Right near town, the Lake Montsalvens trail is about six miles through what’s called the Prealps. Most of the trail is flat, though it does ascend about 800 feet if you undertake the entire journey. The Breca Valley and Les Recardetes hike starts in nearby Schwarzsee and is the ideal day hike for the semi-serious trekker. Over about four hours, you’ll cover 6.2 miles and ascend 2,800 feet up the jagged peaks of the Les Recardetes mountains, with views looking back over the valley if you manage to pull your eyes off the mountain.
When choosing lodging, expect the famous Swiss chalet experience.
Of course, you’ll need somewhere to crash while in town. Charmey has a range of options depending on your price point. For budget lodging, try Gruyere Rooms B&B, just south of town, where rooms run about $120 per night but are quite comfortable. If convenience to town and trail is priority number one, Hotel Cailler is your go-to. Rooms here start at $223. The chalet-style resort sits on a hill overlooking the city and valley, which its spa also looks onto through floor-to-ceiling windows.

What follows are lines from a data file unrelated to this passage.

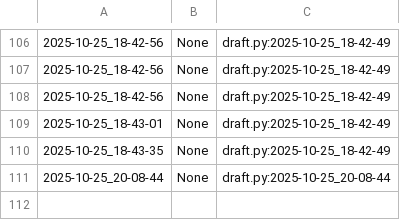
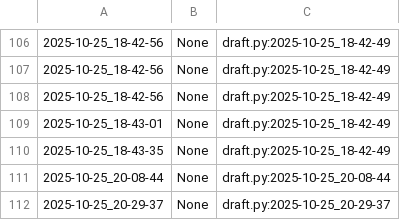
Before and after one commit to qxcode-course/poo-dd-ab-bloco-b-brenaalmir, a CSV file: myrep/.tko/track/poo@camisa/track.csv, drawn as a sheet; only a part is shown, gaps mark what is left out; the diff names each change by its address in the sheet, - before the commit and + after, or states it on an @@ line.

Commit message:
camisa da lacoste

```diff
--- a/myrep/.tko/track/poo@camisa/track.csv
+++ b/myrep/.tko/track/poo@camisa/track.csv
+row 112: 2025-10-25_20-29-37 | None | draft.py:2025-10-25_20-29-37
```
Also changed, not shown: 11 other files.
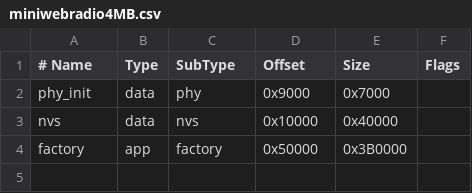
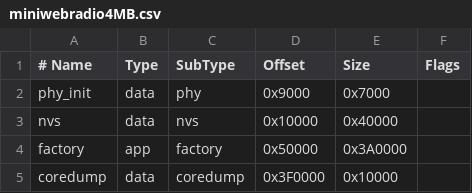
Before and after one commit to schreibfaul1/ESP32-MiniWebRadio, a CSV file: miniwebradio4MB.csv, drawn as a sheet.

```diff
--- a/miniwebradio4MB.csv
+++ b/miniwebradio4MB.csv
@@ -3,2 +3,3 @@
   nvs,      data,   nvs,       0x10000,  0x40000,
-  factory,  app,    factory,   0x50000,  0x3B0000,
+  factory,  app,    factory,   0x50000,  0x3A0000,
+  coredump, data,   coredump,  0x3F0000, 0x10000
```
Also changed, not shown: miniwebradio16MB.csv, miniwebradio8MB.csv, 2 other files.
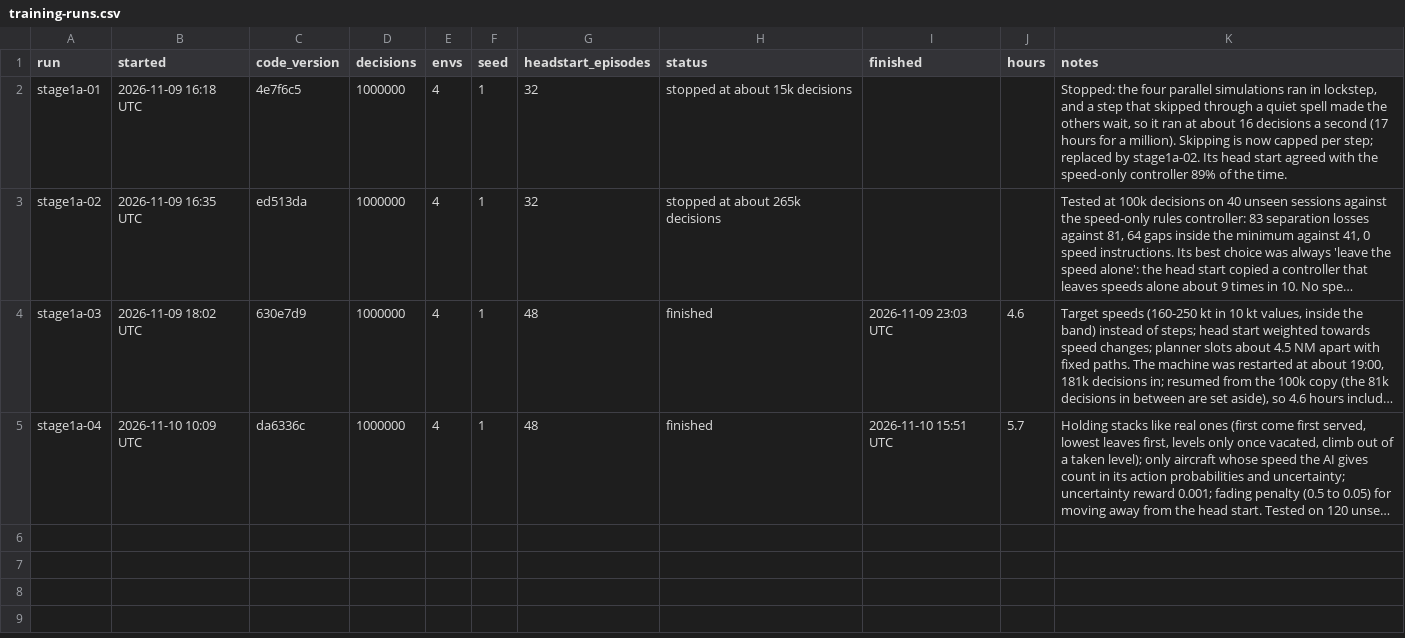
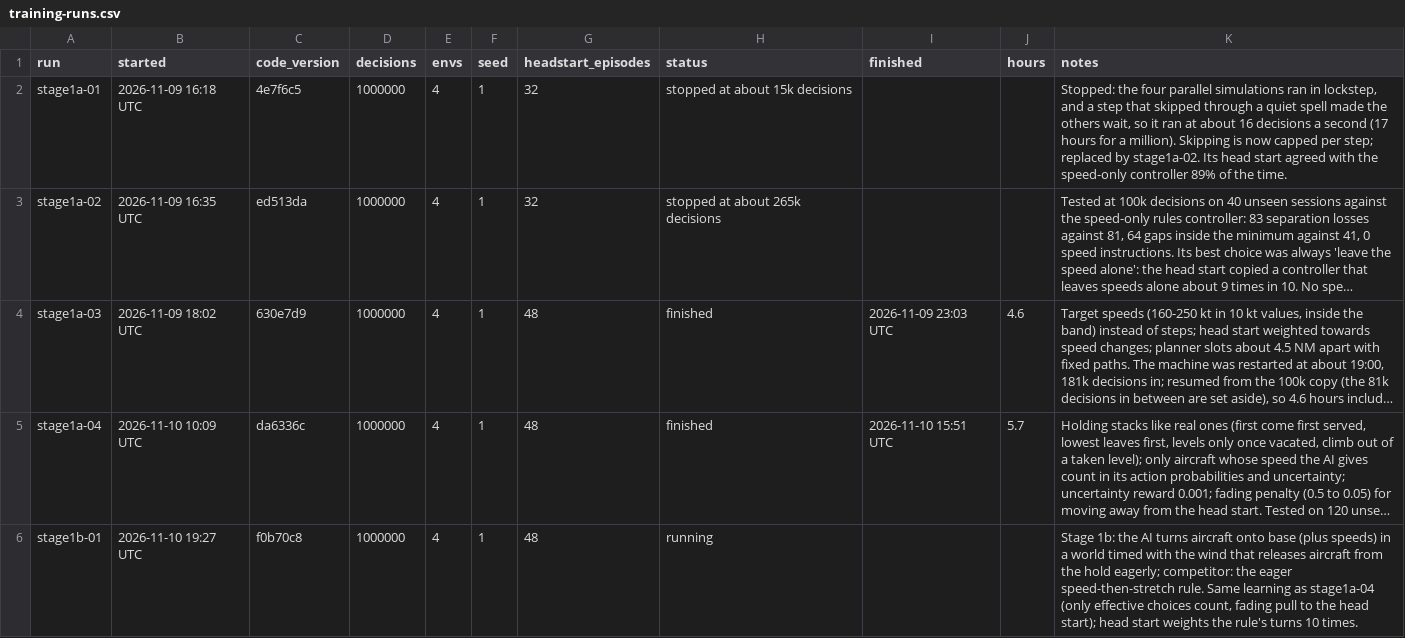
Before and after one commit to JamesLeCuirot/ai-approach-controller, a CSV file: diary/training-runs.csv, drawn as a sheet; long unchanged cells end in …; the diff names each change by its address in the sheet, - before the commit and + after, or states it on an @@ line.

```diff
--- a/diary/training-runs.csv
+++ b/diary/training-runs.csv
+row 6: stage1b-01 | 2026-11-10 19:27 UTC | f0b70c8 | 1000000 | 4 | 1 | 48 | running |  |  | Stage 1b: the AI turns aircraft onto base (plus speeds) in a world timed with the wind that releases aircraft from the hold eagerly; competitor: the eager speed-then-stretch rule. Same learning as stage1a-04 (only effective choices count, fading pull to the head start); head start weights the rule's turns 10 times.
```
Also changed, not shown: 2 other files.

The spa is connected by an underground tunnel to the hotel. Hotel guests and day-pass holders can enjoy its many pools with jets, relaxing bubbles, and waterfalls of varying pressures. Though the hotel is not affiliated with the Cailler Chocolate Factory, it is known for its double cream meringue confections, which are a very traditional local dessert served with fresh berries and more double cream.